The Spider Diagram method is a “quick and dirty” way to get a useful snapshot about how participants evaluate a workshop. Use it along with interviews and if necessary in addition to a more formal survey. It allows you to give participants an immediate visual impression of the group’s thinking related to an event.
We used it this time to get an idea of how the group felt about the accomplishment of the workshop objectives and the different sessions of this 3 ½ day event.
Did we accomplish what we planned to do?
- “Identify a set of story ideas”: Definitively yes.
- “Identify means, incentives, and opportunities to strengthen collective communications”: participants agree that this was achieved “more or less”.
- “Develop a work plan for 2009 collective communications”; And “Provide input into the CGIAR Reform”: Some say yes, some say more or less.
How did the different sessions go?
- The two opportunities of a dialogue with the Transition Management Team where highly appreciated and got the best rankings.
The group appreciated almost equally:
- The River of Life where Nathan Russell, with the help of many long time members of the group, reviewed the history of the different attempts of collective communication actions in the CGIAR.
- The Speed Open Space where participants could share and learn more about other’s peoples work and ideas in 20 minute parallel sessions.
- The presentation by Helen Leitch (WorldFish) on the results of WorldFish’s CGIAR center survey on Communications.
Another group of similar and positive rated sessions were:
- The story development session led by Jeff Hawskins from Burness Communications.
- The collective effort to set up and prioritize a work plan for 2009.
The one single session that received mixed evaluation was the Samaon Circle on Communications in the New CGIAR. Was it because of the topic or the format of the session? This is something we still need to figure out.

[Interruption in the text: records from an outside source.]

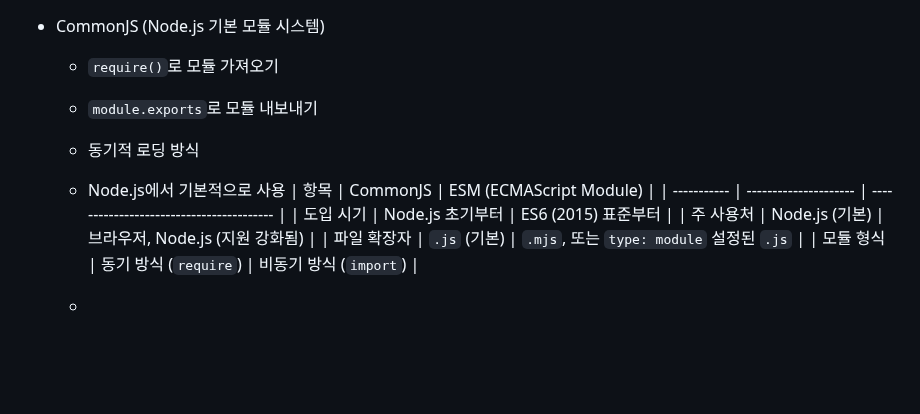
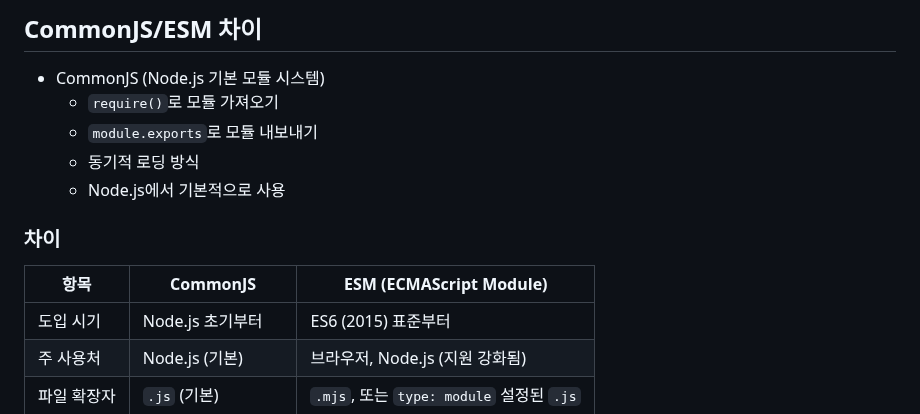
Before and after one commit to vegetable90/webDev_llm, a Markdown page: part2.WebBasic/2.6.Modularization_and_Project_Structure.md, the part around the change. Drawn GitHub-style; blank space fills up the shorter version.

```diff
--- a/part2.WebBasic/2.6.Modularization_and_Project_Structure.md
+++ b/part2.WebBasic/2.6.Modularization_and_Project_Structure.md
@@ -6,6 +6,7 @@
     - `module.exports`로 모듈 내보내기
     - 동기적 로딩 방식
     - Node.js에서 기본적으로 사용
+### 차이
 | 항목        | CommonJS              | ESM (ECMAScript Module)                  |
 | ----------- | --------------------- | ---------------------------------------- |
 | 도입 시기   | Node.js 초기부터      | ES6 (2015) 표준부터                      |
```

Social, Logistics (thanks WorldFish) and facilitation got very positive rankings.